At the beginning of this year’s CES show, I posted a podcast about 8K televisions. I basically said, don’t buy one. I stand behind that, even though I’ve now seen the televisions and I have to admit, they look gorgeous. The reasons I gave are good ones: there’s no content and there isn’t likely to be. The price-to-value equation isn’t there. But, since you’re likely to see a lot more discussion about 8K, it might be time to go into some more detail.
What is 8K television?
8K television has a resolution of 7680×4320, which is four times the number of dots as 4K. This graphic from Wikipedia shows the relative number of pixels between current TV formats:
This picture and others like it have been around for years to show people how much more detail is possible with different kinds of TVs. However what it doesn’t account for is the actual content itself.

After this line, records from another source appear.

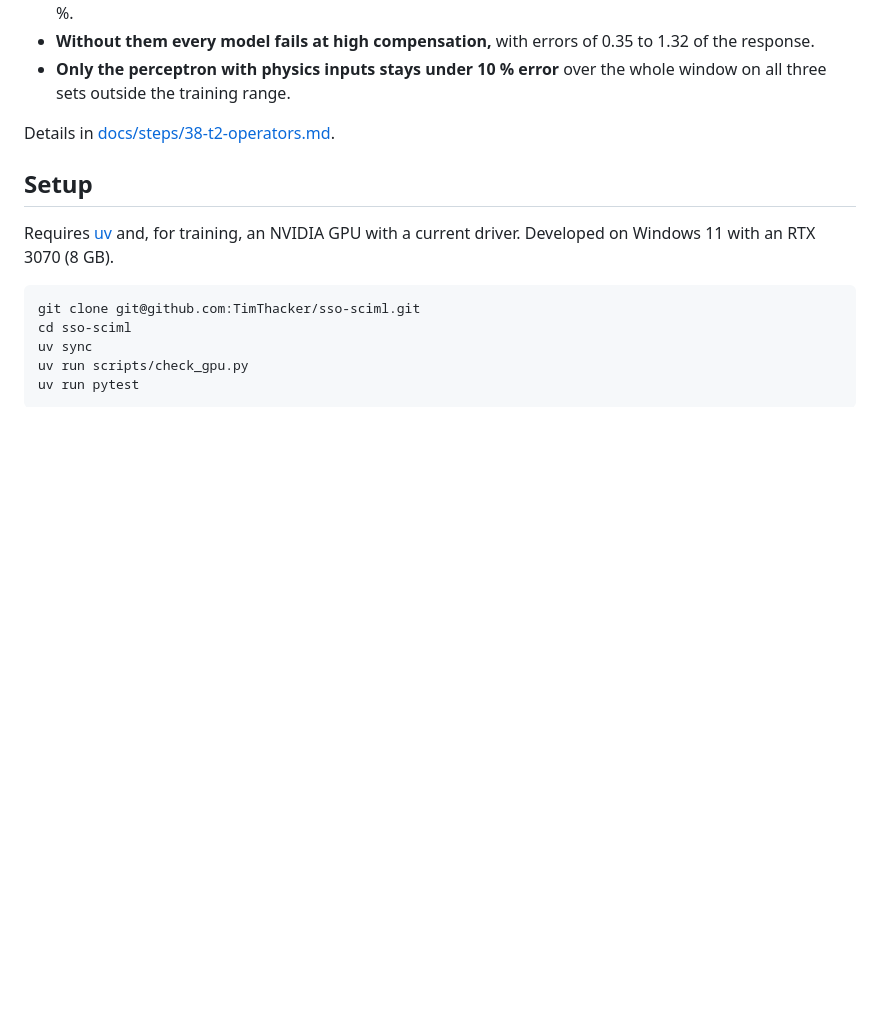
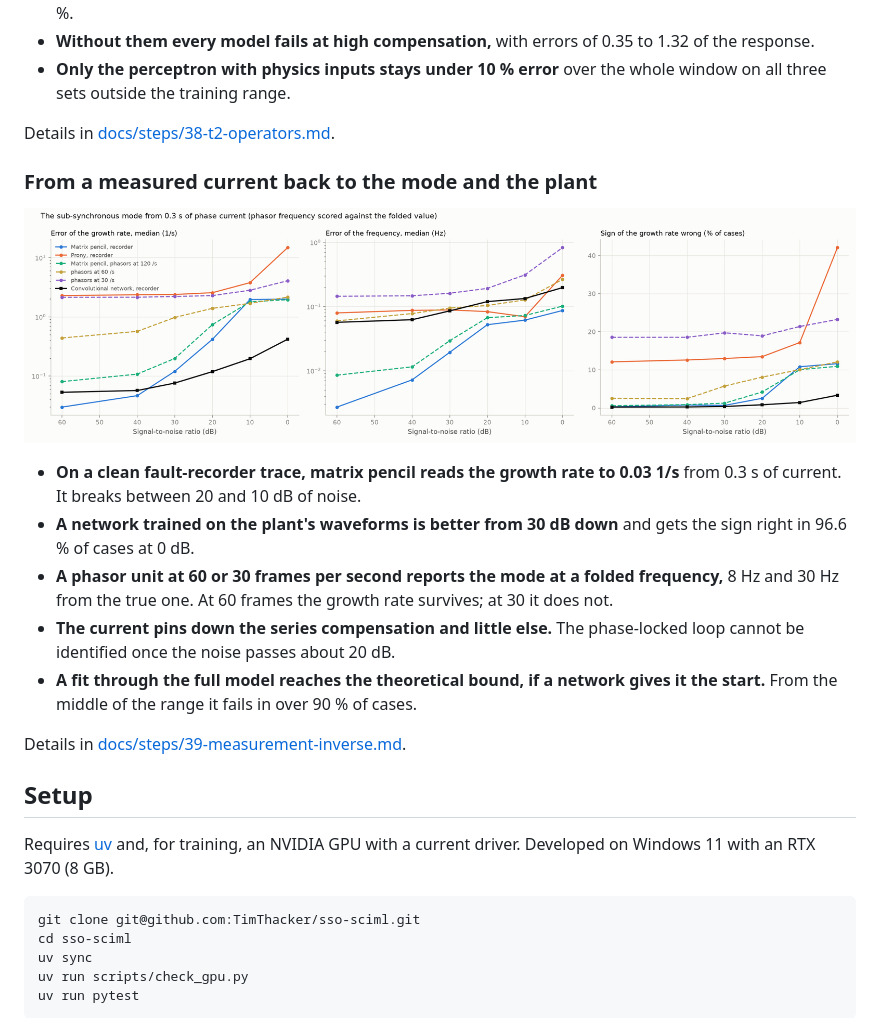
Before and after one commit to TimThacker/sso-sciml, a Markdown page: README.md, the part around the change. GitHub-like rendering; pictures changed too: docs/results/phase8/fig97_mode_against_noise.png (added); blank space fills up the shorter version.

Commit message:
Add measurement inverse: mode and parameters from a noisy current, step 39

```diff
--- a/README.md
+++ b/README.md
@@ -305,6 +305,18 @@ Details in [docs/steps/36-t2-arms.md](docs/steps/36-t2-arms.md). The verdicts on
 
 Details in [docs/steps/38-t2-operators.md](docs/steps/38-t2-operators.md).
 
+### From a measured current back to the mode and the plant
+
+![The mode against noise](docs/results/phase8/fig97_mode_against_noise.png)
+
+- **On a clean fault-recorder trace, matrix pencil reads the growth rate to 0.03 1/s** from 0.3 s of current. It breaks between 20 and 10 dB of noise.
+- **A network trained on the plant's waveforms is better from 30 dB down** and gets the sign right in 96.6 % of cases at 0 dB.
+- **A phasor unit at 60 or 30 frames per second reports the mode at a folded frequency,** 8 Hz and 30 Hz from the true one. At 60 frames the growth rate survives; at 30 it does not.
+- **The current pins down the series compensation and little else.** The phase-locked loop cannot be identified once the noise passes about 20 dB.
+- **A fit through the full model reaches the theoretical bound, if a network gives it the start.** From the middle of the range it fails in over 90 % of cases.
+
+Details in [docs/steps/39-measurement-inverse.md](docs/steps/39-measurement-inverse.md).
+
 ## Setup
 
 Requires [uv](https://docs.astral.sh/uv/) and, for training, an NVIDIA GPU with a current driver. Developed on Windows 11 with an RTX 3070 (8 GB).
```
Also changed, not shown: docs/PLAN.md (+2 -0 lines), docs/steps/38-t2-operators.md (+1 -1 lines), docs/steps/39-measurement-inverse.md (added, +133 -0 lines), docs/results/phase8/fig98_phasor_folding.png (added), docs/results/phase8/fig99_parameters.png (added), 7 other files.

There is no 8K content right now other than a few test broadcasts. Just like the way that HDTVs make SD content look its best, you can use an 8K television to get the best possible quality out of lesser resolutions. The TV can even create smooth lines where none exist, giving you an impression that the image looks better.
However, none of that makes up for the fact that there just isn’t any detail there. If you were to stand right up against an 8K television you’d see that there simply isn’t any detail other than what you get in the 4K or HD signal. In true 8K, you would be able to read tiny letters and see tiny details like you can with your phone. Phones use ultra-high definition screens so that everything looks smooth. Of course it’s the tiny letters where you can really see the difference.
Where will 8K even be used?
I think that you’ll see 8K for digital signage. This was one of the first markets to really embrace HD and 4K when it came out. With 8K you can have larger and larger signs which still look highly realistic. Although the video playback may be HD or even worse, the letters on fixed signage will be nice and clear. This will help you out in airports, restaurants and shops where it really makes a difference. You’ll be able to see fine letters and read the sign with less eyestrain.
I also suppose that you’ll see 8K in gaming but it’s going to be a few years before you see consumer level devices that can really render in 8K. In fact it’s just been a few years since you started to see game boxes that put out 4K.
Even if you have the money…
I said this in the podcast and I’ll say it again. We are at a very early stage with 8K. I guarantee there will be changes and you’ll find that today’s 8K TVs become obsolete quickly. They same thing happened with HD and 4K when they came out.
If you literally have nothing else to spend the money on, that’s fine but just don’t expect a return on your investment. Today’s 8K TVs will give way to “whatever’s next” very quickly.